[Edit difference data]
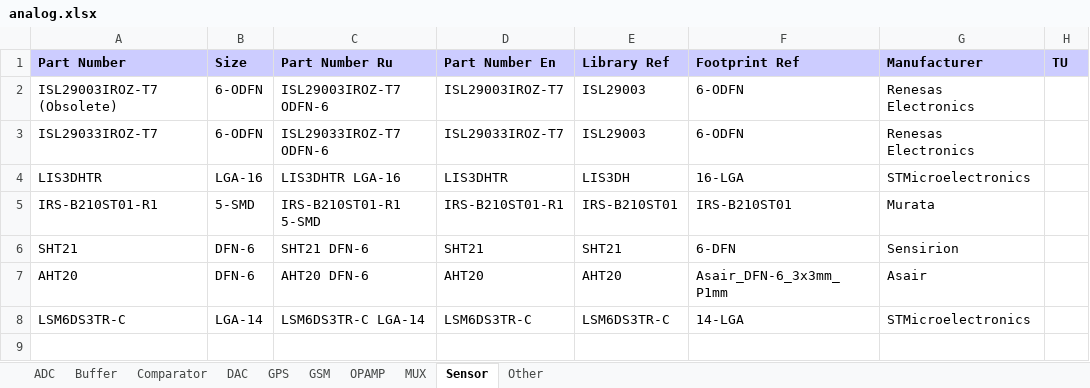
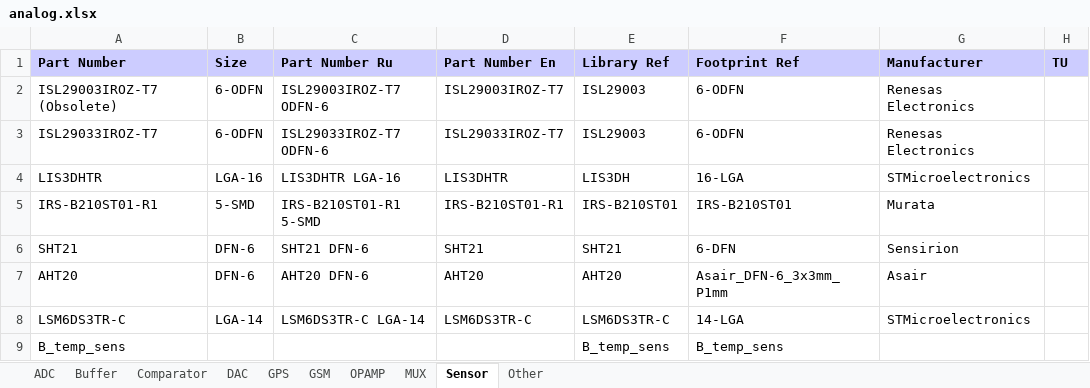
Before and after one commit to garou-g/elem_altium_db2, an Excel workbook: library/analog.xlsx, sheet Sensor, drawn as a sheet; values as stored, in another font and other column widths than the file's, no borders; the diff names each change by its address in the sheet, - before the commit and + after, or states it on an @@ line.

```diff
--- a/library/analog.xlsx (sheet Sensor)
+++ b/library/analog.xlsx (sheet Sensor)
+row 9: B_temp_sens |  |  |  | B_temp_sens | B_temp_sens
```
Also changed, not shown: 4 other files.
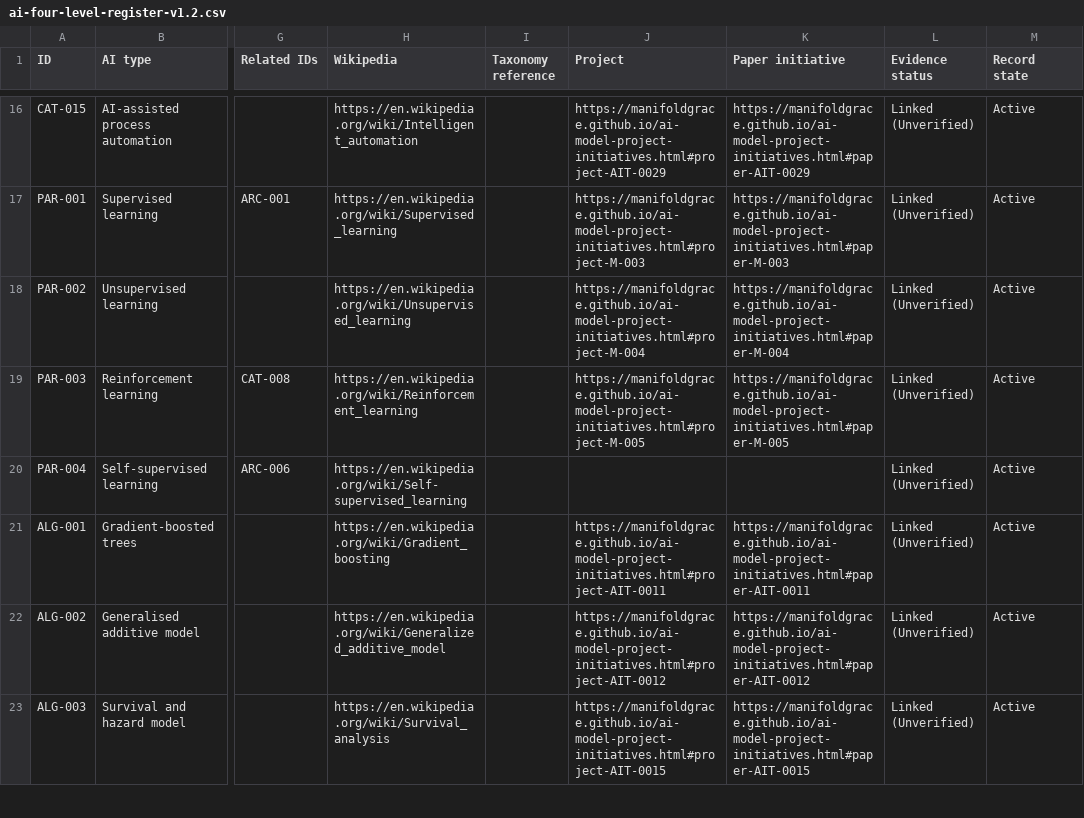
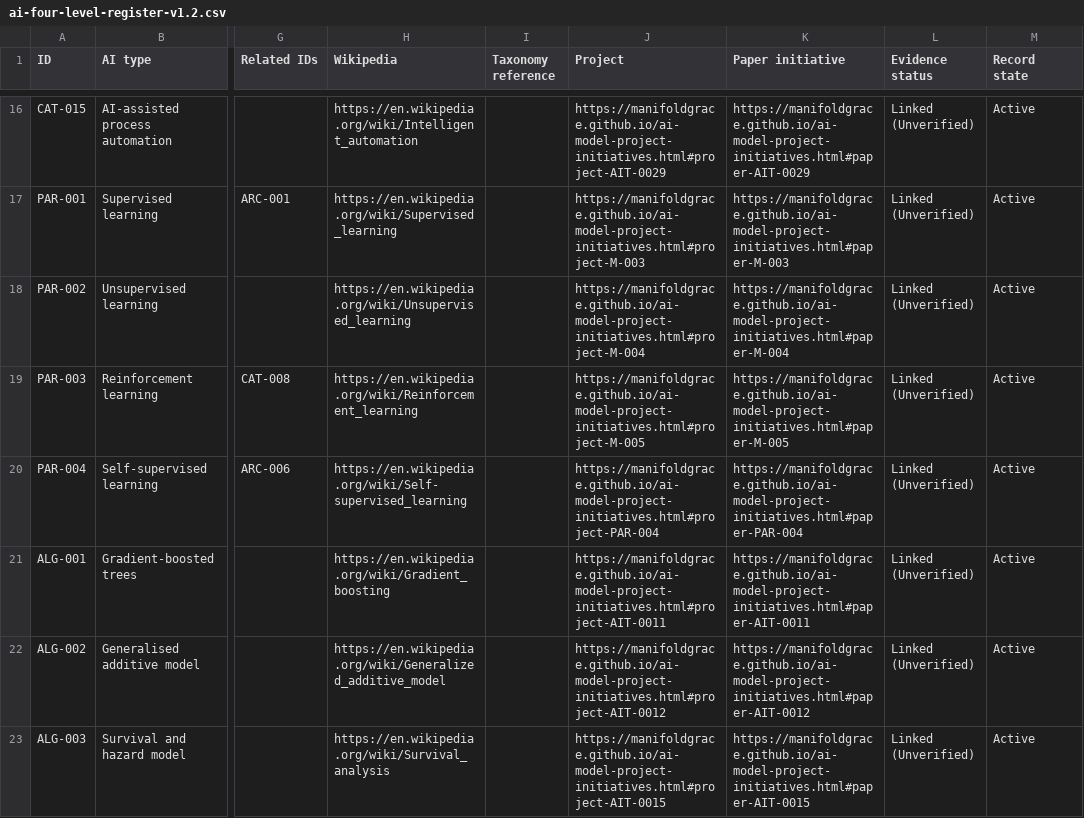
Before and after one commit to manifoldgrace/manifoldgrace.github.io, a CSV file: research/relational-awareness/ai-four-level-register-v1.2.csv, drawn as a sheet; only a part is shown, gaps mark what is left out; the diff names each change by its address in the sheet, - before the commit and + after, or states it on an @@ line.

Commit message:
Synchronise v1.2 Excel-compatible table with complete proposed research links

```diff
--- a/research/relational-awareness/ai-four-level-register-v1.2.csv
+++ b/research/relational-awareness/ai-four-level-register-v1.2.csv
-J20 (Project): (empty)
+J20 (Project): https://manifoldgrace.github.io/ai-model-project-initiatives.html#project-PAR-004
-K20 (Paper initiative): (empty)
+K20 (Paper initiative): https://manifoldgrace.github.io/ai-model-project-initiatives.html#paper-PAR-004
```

## [About this exercise]
Look through the entries and return each line that has the word "research" in it.

## [Answer]
Before and after one commit to manifoldgrace/manifoldgrace.github.io, a CSV file: research/relational-awareness/ai-four-level-register-v1.2.csv, drawn as a sheet; only a part is shown, gaps mark what is left out; the diff names each change by its address in the sheet, - before the commit and + after, or states it on an @@ line.
Synchronise v1.2 Excel-compatible table with complete proposed research links
--- a/research/relational-awareness/ai-four-level-register-v1.2.csv
+++ b/research/relational-awareness/ai-four-level-register-v1.2.csv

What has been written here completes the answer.